To prepare for the rigors of combat in Iraq, Afghanistan, East Africa and other conflict zones, the U.S. Special Forces visit the National Training Center at Fort Irwin, California, for several weeks of hyper-realistic training. Bryan William Jones paid a visit to see the training first-hand.
by BRYAN WILLIAM JONES
I had checked out.
The environment was so complete that, for a discrete moment, I had completely forgotten that we were still in the continental United States. Perhaps it was the smell of kebabs cooking or the sound of singer Nusrat Fateh Ali Khan playing from the electronics shop, which also sold pirated Western DVDs. Maybe it was the afternoon call to prayer coming from the tops of the minarets in the local mosque. It could have been the women selling bread, fruits or flowers by the side of the road — or the Arabic men playing backgammon in the cafe with shisha pipes. Toyota trucks or bicycles being repaired in the roadside repair shops under Iraqi flags added to the realism, as did the tangle of wires on poles carrying telephone and electricity around town. But the thing that really completed it was the sound of Baghdadi Arabic from a gentleman greeting us as we drove through town.
Even though this was a simulation — albeit a sophisticated one, where you know and acknowledge that you are not in hostile territory — there is nevertheless a certain palpable tension that grows as you proceed through town, not knowing which persons by the side of the road are civilians or insurgents looking to attack. An attack might take the form of a small-arms ambush, a sniper, a rocket-propelled grenade or the most feared assault: an Improvised Explosive Device that explodes as you pass by.
I watched a blue pick-up lurch out in front of the “Lyndon Marcus International Hotel” in the town center. A convoy of soldiers was coming through town from the other direction. Sensing a potential ambush, I set up cameras to capture the action. Still, I was completely unprepared for the chest thumping BOOM! that followed from up the road, next to the convoy. There was falling debris and a rising dust cloud. AK-47s chattered from nearby windows.
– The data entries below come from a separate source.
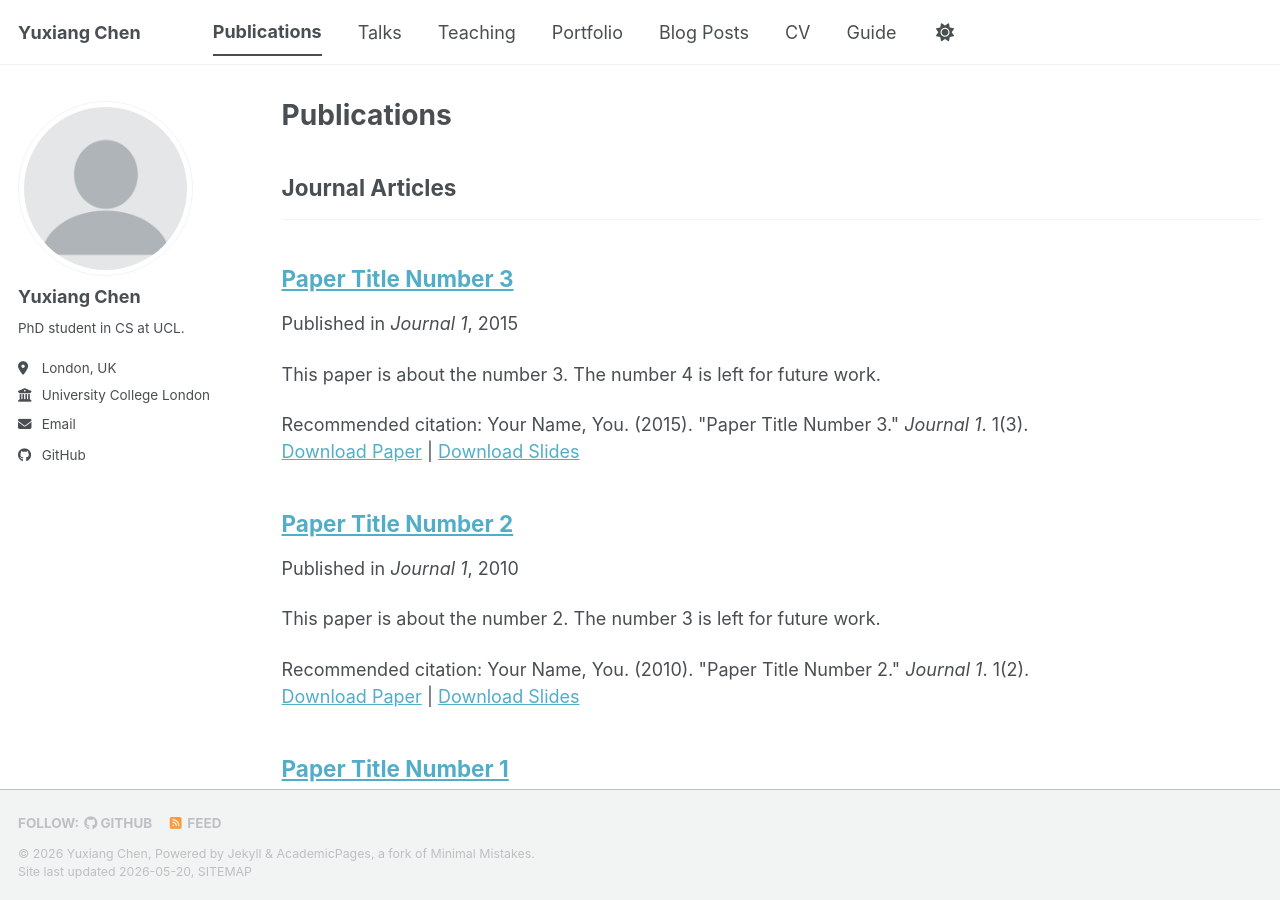
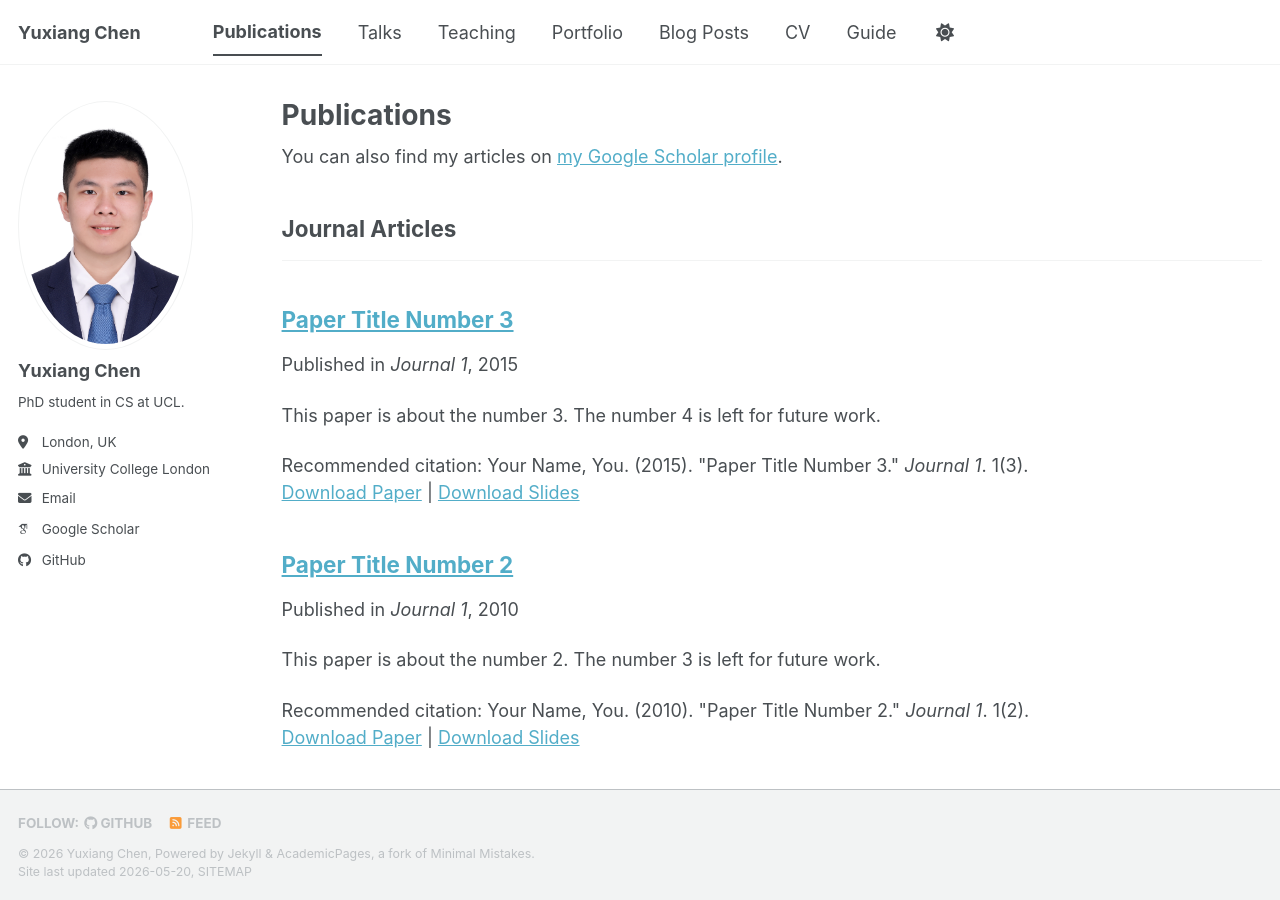
Before and after one commit to ancientswordgod/ancientswordgod.github.io, a Jekyll site: the page built from _pages/publications.html, in a window 1280 px wide and 900 px high. Built offline with Jekyll 4.4.1, drawn with Linux system fonts in a browser that asks for light colours; some web fonts are replaced; a script bundle is joined from its source files by our own code; library files that are not in the unit come from our copies; part of the change alters nothing that is shown.

Commit message:
add profile photo and google scholar link

```diff
--- a/_config.yml
+++ b/_config.yml
@@ -34,7 +34,7 @@ author:
   # Academic websites
   academia         :
   arxiv            :
-  googlescholar    :
+  googlescholar    : "https://scholar.google.com/citations?user=Wryiww4AAAAJ"
   inspire-hep      :
   impactstory      :
   orcid            :
```
Also changed, not shown: images/profile.png.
As the U.S. soldiers established positions, pictured, and returned fire with their M-4 carbines and mounted M-240s, the smell of gunpowder wafted through the air.
In the next installment, the “battle” rages.
(Photo: Bryan William Jones)